The cars exported to the new markets being explored by Maruti at the moment are likely to be branded Maruti Suzuki. The Japanese company has a 56.2% stake in the Indian car maker and the latter contributes 40% of Suzuki’s global revenue by selling more than one million units every year.
“At the moment, we do not have any plans to do assembly operations in foreign countries. But in the newer markets that we are looking to tap, Suzuki will not have a problem promoting the Maruti brand,” said R.C. Bhargava, chairman of Maruti Suzuki. “Eventually, cars will be sold under Maruti Suzuki brand name.”
The current exports from India are sold under the Suzuki brand name. The change will mark the entry of Maruti Suzuki into global markets, 30 years after it was formed as a joint venture between the Indian government and the Japanese firm.
To be sure, the then Maruti Udyog Ltd used to sell cars such as the M800, Omni and Esteem under the Maruti brand name; later, Suzuki was added as a suffix when the Japanese firm bought a majority stake in it in 2001.
Suzuki had considered a separate brand seven-eight years ago, but went against it due to a smaller product portfolio and possible competition between its own dealers, according to Shinzo Nakanishi, managing director and chief executive Maruti Suzuki.
“So this thought has crossed our minds some seven-eight years ago. But now that we have a bigger portfolio of cars, we may have to think in that direction but not now,” Nakanishi said in an interview.
Globally, car makers follow a strategy of aiming different brands at different sets of customers. For example, German Volkswagen AG has Skoda as its low-cost brand for developing markets, while it also has Audi, which targets the premium segment of the market. Similarly, Renault SA has Dacia while other Japanese firms such as Toyota Motor Corp. and Nissan Motor Co. have Daihatsu and Datsun as low-cost offerings, respectively.
“Having sub-brands allows the companies to save cost. The firm may do badge engineering, which means to sell one car under two brand names,” an industry executive said, requesting anonymity. “One can save cost by sharing platforms, components and other specs. At the same time, it does not let the equity of the parent brand to get diluted.”
According to another company official, the idea is to let the Indian subsidiary grow as a low-cost brand in markets such as Africa.
“Because, today the African market is where India was around 20 years ago,” the executive said on condition of anonymity. “So Suzuki wants to project Maruti as an affordable car brand in such markets.”

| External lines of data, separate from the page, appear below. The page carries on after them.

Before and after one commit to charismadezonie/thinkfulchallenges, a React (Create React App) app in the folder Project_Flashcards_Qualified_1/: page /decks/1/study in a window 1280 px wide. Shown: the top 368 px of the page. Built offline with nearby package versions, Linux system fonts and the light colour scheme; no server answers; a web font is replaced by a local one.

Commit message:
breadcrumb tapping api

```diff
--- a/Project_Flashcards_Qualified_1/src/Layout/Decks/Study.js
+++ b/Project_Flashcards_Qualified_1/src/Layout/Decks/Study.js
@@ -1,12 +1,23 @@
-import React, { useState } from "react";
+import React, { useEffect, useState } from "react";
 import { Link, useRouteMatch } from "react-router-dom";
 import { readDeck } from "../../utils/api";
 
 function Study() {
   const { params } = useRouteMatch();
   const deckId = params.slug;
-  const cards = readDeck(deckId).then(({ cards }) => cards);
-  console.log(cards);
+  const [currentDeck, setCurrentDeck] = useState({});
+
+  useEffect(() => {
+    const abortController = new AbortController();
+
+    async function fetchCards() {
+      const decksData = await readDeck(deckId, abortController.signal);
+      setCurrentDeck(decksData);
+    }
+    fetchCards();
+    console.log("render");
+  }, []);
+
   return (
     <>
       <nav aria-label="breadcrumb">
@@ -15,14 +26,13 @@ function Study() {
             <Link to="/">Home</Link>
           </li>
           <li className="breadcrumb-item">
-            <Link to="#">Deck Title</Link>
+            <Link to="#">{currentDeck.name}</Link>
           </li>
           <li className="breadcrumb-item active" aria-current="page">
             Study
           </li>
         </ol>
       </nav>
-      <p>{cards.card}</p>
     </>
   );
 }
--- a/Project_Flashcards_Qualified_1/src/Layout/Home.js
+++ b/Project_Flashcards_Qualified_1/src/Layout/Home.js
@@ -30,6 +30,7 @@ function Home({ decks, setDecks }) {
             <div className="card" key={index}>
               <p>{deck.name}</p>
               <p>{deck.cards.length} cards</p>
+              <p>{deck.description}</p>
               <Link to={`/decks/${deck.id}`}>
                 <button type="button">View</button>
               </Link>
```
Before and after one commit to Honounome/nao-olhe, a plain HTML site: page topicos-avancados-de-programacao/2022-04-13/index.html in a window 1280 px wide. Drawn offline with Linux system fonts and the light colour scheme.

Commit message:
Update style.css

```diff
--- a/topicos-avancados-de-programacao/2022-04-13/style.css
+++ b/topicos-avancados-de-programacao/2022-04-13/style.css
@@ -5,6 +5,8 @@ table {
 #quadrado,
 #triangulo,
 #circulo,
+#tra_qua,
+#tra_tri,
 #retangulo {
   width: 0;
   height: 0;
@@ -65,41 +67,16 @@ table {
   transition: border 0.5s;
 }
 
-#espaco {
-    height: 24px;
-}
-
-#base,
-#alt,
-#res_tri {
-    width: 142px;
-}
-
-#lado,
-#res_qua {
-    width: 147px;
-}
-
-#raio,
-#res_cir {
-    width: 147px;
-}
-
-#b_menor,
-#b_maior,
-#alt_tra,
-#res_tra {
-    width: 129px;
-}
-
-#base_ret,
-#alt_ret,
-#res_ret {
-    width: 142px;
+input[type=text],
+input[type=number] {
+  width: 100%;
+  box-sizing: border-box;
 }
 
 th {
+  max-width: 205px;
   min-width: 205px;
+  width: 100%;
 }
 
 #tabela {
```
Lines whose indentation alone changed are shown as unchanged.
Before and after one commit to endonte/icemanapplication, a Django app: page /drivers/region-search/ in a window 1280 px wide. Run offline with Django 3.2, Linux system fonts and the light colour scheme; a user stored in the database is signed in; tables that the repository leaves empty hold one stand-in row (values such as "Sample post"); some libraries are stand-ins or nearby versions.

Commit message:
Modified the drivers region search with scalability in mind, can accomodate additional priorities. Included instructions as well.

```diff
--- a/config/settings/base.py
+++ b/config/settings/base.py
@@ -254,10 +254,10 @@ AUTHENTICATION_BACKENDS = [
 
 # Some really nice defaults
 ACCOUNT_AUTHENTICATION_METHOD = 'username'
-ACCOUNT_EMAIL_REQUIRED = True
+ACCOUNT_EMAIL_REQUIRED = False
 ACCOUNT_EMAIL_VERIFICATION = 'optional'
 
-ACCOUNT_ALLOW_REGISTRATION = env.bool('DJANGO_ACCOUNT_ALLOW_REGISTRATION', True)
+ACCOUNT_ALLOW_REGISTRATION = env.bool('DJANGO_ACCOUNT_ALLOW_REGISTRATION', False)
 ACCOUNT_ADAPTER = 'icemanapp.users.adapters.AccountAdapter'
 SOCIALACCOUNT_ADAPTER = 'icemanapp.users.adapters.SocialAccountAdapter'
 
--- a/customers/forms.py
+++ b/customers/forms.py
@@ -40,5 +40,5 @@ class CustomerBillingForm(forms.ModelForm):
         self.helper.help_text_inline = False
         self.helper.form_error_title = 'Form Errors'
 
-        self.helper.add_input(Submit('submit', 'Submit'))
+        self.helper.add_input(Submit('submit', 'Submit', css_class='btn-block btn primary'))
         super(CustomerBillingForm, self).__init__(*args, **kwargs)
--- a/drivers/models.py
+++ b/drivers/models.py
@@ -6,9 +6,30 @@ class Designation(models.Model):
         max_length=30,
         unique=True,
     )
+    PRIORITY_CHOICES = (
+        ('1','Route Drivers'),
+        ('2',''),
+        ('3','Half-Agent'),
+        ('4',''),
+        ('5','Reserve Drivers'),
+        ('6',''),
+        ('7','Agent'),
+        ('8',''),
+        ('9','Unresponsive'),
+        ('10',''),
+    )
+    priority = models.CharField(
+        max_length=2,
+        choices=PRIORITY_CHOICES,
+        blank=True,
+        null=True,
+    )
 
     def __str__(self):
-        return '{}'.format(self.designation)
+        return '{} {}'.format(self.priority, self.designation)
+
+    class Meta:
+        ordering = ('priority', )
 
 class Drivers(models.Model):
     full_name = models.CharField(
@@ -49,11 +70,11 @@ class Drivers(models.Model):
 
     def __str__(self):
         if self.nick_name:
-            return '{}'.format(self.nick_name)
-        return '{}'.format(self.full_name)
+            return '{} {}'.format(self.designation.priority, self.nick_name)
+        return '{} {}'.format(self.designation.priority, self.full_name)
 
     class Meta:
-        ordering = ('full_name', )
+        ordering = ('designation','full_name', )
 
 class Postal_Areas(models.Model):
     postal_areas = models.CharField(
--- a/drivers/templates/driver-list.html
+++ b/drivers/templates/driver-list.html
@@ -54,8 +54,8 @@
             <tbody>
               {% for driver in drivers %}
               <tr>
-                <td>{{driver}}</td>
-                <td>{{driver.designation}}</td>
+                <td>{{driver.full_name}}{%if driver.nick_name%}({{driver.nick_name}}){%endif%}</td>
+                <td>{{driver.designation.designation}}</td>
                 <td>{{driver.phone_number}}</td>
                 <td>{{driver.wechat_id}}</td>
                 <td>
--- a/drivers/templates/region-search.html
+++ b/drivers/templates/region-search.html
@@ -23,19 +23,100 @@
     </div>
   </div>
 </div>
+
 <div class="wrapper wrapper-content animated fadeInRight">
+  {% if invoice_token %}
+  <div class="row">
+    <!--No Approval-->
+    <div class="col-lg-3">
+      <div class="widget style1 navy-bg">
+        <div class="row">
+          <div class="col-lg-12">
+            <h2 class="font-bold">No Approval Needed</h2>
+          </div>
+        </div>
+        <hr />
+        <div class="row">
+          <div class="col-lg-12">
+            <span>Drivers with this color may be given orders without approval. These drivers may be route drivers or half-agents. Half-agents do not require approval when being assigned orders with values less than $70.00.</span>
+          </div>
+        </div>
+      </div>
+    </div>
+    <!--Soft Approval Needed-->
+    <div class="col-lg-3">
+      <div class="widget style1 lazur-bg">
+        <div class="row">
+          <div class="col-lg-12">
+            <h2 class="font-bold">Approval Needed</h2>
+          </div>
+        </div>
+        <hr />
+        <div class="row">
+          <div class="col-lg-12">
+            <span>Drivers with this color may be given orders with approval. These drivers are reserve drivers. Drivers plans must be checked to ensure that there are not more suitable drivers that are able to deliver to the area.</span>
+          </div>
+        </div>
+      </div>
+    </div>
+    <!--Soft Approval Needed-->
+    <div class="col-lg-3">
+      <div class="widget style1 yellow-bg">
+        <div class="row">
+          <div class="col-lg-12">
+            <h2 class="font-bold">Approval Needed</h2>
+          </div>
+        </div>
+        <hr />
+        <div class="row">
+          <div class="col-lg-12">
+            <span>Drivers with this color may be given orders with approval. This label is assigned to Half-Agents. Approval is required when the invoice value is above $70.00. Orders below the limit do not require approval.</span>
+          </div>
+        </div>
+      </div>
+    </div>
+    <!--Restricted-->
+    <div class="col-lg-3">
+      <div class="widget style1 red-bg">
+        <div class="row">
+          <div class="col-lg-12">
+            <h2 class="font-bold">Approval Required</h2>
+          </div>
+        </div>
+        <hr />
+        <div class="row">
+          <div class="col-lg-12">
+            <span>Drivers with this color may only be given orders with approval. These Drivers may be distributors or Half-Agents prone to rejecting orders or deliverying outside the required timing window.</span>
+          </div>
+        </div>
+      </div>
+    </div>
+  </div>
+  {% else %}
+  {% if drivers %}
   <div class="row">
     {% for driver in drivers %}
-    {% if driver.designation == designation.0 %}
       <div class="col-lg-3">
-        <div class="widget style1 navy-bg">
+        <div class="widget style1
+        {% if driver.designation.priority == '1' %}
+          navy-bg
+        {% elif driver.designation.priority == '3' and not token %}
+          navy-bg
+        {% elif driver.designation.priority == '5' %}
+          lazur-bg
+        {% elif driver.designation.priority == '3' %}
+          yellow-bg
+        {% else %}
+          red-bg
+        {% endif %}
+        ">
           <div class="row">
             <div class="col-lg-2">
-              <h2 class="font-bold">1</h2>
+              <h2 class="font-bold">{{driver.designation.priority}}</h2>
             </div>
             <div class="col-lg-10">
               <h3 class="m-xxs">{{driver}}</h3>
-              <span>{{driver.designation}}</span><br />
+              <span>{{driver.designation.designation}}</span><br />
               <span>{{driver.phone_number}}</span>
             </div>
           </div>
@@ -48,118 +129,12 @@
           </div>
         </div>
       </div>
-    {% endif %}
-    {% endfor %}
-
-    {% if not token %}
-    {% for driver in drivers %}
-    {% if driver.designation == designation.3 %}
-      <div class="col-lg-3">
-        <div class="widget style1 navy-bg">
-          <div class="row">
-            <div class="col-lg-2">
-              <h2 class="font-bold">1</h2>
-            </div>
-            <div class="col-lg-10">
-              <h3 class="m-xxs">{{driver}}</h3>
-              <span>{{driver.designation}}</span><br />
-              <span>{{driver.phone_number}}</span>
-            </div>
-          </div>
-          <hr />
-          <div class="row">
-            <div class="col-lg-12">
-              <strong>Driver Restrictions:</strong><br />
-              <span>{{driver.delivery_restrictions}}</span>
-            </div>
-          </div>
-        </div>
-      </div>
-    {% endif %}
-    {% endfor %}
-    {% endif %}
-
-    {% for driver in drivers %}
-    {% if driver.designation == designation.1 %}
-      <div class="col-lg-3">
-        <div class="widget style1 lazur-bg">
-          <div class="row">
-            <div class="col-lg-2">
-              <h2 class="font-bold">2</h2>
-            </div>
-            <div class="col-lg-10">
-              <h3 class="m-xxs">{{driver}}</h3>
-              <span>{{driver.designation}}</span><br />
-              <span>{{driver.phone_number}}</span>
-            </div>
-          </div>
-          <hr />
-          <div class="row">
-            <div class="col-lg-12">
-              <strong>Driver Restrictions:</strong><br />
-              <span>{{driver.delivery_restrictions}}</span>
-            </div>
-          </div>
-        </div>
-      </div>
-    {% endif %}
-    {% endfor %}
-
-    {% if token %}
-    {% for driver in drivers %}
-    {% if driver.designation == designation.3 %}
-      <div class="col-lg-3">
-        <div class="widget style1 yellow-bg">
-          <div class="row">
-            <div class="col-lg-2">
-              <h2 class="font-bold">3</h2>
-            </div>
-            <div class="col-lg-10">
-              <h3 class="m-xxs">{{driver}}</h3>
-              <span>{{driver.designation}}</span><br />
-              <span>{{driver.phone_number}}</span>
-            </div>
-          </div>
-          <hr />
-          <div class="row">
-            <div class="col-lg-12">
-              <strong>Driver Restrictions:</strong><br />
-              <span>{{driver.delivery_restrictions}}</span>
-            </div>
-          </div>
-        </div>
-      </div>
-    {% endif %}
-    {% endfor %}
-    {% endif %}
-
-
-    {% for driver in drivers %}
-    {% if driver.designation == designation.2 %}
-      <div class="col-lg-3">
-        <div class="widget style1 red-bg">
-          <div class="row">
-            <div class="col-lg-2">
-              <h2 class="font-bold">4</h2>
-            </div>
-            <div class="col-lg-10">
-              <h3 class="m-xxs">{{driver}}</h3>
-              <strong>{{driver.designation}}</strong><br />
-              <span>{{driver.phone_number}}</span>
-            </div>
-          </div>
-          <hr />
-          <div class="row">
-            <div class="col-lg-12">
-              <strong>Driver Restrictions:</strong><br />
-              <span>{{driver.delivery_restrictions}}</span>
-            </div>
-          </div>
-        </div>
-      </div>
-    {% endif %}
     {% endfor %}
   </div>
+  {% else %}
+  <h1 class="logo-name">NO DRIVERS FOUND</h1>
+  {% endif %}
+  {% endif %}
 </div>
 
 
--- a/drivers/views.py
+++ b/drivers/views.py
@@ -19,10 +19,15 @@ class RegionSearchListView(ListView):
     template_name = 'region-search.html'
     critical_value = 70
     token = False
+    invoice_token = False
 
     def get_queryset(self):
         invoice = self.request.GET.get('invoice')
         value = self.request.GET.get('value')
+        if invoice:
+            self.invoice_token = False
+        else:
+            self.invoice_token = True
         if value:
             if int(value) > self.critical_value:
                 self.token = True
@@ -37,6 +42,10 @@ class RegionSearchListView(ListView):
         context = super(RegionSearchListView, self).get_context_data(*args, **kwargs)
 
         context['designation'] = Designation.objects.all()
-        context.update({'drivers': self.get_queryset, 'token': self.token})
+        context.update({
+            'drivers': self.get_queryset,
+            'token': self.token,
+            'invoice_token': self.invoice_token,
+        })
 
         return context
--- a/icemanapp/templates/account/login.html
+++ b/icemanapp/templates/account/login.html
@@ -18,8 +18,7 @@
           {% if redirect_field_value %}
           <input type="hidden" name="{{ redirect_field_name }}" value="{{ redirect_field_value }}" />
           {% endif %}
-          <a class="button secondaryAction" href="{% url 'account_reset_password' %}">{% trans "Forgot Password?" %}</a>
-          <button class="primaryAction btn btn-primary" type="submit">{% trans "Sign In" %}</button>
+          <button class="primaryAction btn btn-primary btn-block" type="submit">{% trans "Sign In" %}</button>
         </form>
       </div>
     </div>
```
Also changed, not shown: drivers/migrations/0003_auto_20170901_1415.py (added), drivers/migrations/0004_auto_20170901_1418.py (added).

However, Suzuki did not have this kind of confidence in the Indian operations about five years ago, the official said.
“But the experience of the global meltdown of 2008 has changed this perception,” the executive said.
Maruti Suzuki not only survived the crisis, but contributed to the parent’s growth, making “the Japanese believe they need to strengthen Indian operations and prepare it as an alternative to its Japanese operations”, he said.